    (a) * * * Appeals described in Sec.  1614.401(d) must be filed 
within 30 days of receipt of the final decision of the agency, the 
arbitrator or the Federal Labor Relations Authority.
* * * * *

11. In Sec.  1614.403, revise the first sentence of paragraph (a), and 
add paragraph (g) to read as follows:

Sec.  1614.403  How to appeal.

    (a) The complainant, agency, agent, grievant or individual class 
claimant (hereinafter appellant) must file an appeal with the Director, 
Office of Federal Operations, Equal Employment Opportunity Commission, 
at P.O. Box 77960, Washington, DC 20013, or electronically, or by 
personal delivery or facsimile. * * *
* * * * *
    (g) Agencies are required to submit appeals, complaint files, and 
other filings to the Office of Federal Operations in a digital format 
acceptable to the Commission, absent a showing of good cause why an 
agency cannot submit digital records. Appellants are encouraged, but 
not required, to submit digital appeals and supporting documentation to 
the Office of Federal Operations in a format acceptable to the 

12. Amend Sec.  1614.405 by revising the second sentence of paragraph 
(a), redesignating paragraph (b) as paragraph (c), adding a new 
paragraph (b), and revising the first sentence of newly redesignated 
paragraph (c) introductory text to read as follows:

Sec.  1614.405  Decisions on appeals.

    (a) * * * The Commission shall dismiss appeals in accordance with 
Sec. Sec.  1614.107, 1614.403(c) and 1614.409. * * *
    (b) The Office of Federal Operations, on behalf of the Commission, 
shall issue decisions on appeals of decisions to accept or dismiss a 
class complaint issued pursuant to Sec.  1614.204(d)(7) within 90 days 
of receipt of the appeal.
    (c) A decision issued under paragraph (a) of this section is final 
within the meaning of Sec.  1614.407 unless a timely request for 
reconsideration is filed by a party to the case. * * *

13. In Sec.  1614.409, revise the first sentence to read as follows:

Sec.  1614.409  Effect of filing civil action.

    Filing a civil action under Sec.  1614.407 or Sec.  1614.408 shall 

[[Page 43506]]

Commission processing of the appeal. * * *

Sec.  1614.502  [Amended]

14. In Sec.  1614.502, amend the last sentence of paragraph (c) by 
removing the words ``60 days'' and adding in their place add the words 
``120 days''.

15. In Sec.  1614.504, revise the second sentence of paragraph (c) to 
read as follows:

Sec.  1614.504  Compliance with settlement agreements and final action.
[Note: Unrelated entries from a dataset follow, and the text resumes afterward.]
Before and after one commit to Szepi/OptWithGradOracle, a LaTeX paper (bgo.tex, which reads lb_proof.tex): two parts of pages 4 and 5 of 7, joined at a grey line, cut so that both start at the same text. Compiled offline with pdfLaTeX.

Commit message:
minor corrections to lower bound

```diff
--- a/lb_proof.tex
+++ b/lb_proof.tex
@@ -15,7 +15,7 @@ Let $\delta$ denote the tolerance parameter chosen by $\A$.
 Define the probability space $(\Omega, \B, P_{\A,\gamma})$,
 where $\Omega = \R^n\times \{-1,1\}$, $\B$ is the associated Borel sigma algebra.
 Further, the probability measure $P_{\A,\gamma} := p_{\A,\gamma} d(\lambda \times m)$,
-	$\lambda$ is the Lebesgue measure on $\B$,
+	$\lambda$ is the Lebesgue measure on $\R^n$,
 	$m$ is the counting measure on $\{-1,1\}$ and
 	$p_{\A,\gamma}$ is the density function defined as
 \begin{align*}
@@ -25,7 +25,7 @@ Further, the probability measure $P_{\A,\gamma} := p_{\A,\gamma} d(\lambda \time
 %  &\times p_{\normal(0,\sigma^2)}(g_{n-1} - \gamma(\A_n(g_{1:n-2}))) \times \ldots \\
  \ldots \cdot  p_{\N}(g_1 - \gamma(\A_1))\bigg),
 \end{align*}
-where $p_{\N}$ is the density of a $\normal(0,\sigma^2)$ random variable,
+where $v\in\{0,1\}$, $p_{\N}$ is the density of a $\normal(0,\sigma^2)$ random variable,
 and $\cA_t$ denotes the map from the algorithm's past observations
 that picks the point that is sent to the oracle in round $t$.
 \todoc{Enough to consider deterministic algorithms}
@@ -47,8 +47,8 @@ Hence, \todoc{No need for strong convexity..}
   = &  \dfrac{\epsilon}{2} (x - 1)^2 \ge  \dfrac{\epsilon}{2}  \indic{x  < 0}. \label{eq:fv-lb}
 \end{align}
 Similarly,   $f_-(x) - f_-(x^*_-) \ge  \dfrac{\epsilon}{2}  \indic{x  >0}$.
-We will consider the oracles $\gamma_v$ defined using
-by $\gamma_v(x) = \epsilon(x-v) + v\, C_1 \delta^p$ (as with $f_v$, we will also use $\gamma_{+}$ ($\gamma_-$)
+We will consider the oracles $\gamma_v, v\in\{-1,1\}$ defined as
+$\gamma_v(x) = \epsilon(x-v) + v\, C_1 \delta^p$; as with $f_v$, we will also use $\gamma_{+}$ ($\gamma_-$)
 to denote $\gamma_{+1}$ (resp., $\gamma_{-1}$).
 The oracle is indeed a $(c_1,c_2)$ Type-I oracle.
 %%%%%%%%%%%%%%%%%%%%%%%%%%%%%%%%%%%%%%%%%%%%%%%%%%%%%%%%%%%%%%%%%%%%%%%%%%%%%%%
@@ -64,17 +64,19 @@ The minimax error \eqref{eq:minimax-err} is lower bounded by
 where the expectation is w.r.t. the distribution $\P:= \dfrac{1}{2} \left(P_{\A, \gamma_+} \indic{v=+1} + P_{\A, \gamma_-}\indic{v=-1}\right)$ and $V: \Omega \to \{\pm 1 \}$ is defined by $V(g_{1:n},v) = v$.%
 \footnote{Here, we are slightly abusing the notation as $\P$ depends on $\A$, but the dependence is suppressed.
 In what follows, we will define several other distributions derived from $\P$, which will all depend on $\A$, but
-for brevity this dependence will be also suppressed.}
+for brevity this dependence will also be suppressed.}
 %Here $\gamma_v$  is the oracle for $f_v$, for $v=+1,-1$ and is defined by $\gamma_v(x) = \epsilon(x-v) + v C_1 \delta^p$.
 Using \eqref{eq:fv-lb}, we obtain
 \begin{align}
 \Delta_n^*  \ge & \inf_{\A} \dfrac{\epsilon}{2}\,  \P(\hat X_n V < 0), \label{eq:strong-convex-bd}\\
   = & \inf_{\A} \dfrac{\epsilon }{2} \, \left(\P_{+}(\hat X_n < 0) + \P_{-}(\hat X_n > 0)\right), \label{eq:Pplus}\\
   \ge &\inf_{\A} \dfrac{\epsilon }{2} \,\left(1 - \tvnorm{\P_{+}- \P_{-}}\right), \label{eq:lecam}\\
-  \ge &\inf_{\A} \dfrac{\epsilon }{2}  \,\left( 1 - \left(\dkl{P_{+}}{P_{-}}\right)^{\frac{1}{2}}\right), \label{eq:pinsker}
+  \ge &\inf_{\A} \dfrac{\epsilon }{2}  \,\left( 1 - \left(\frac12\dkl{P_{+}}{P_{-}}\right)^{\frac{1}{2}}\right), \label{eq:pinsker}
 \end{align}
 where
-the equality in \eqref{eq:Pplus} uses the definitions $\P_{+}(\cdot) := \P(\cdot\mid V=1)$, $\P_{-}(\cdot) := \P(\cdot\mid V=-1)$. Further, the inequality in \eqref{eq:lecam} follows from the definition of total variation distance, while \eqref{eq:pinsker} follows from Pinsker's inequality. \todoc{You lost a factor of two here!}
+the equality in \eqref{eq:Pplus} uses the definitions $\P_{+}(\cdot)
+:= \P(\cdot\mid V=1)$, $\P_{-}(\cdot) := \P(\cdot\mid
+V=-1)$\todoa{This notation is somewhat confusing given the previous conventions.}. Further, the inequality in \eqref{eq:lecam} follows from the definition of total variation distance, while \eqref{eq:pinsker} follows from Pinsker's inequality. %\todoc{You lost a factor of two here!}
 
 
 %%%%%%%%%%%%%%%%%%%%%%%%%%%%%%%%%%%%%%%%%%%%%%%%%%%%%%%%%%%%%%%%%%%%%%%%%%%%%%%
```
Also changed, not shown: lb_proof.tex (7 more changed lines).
* * * * *
    (c) * * * If the Commission determines that the agency is not in 
compliance with a decision or settlement agreement, and the 
noncompliance is not attributable to acts or conduct of the 
complainant, it may order such compliance with the decision or 
settlement agreement, or, alternatively, for a settlement agreement, it 
may order that the complaint be reinstated for further processing from 
the point processing ceased. * * *

[FR Doc. 2012-18134 Filed 7-24-12; 8:45 am]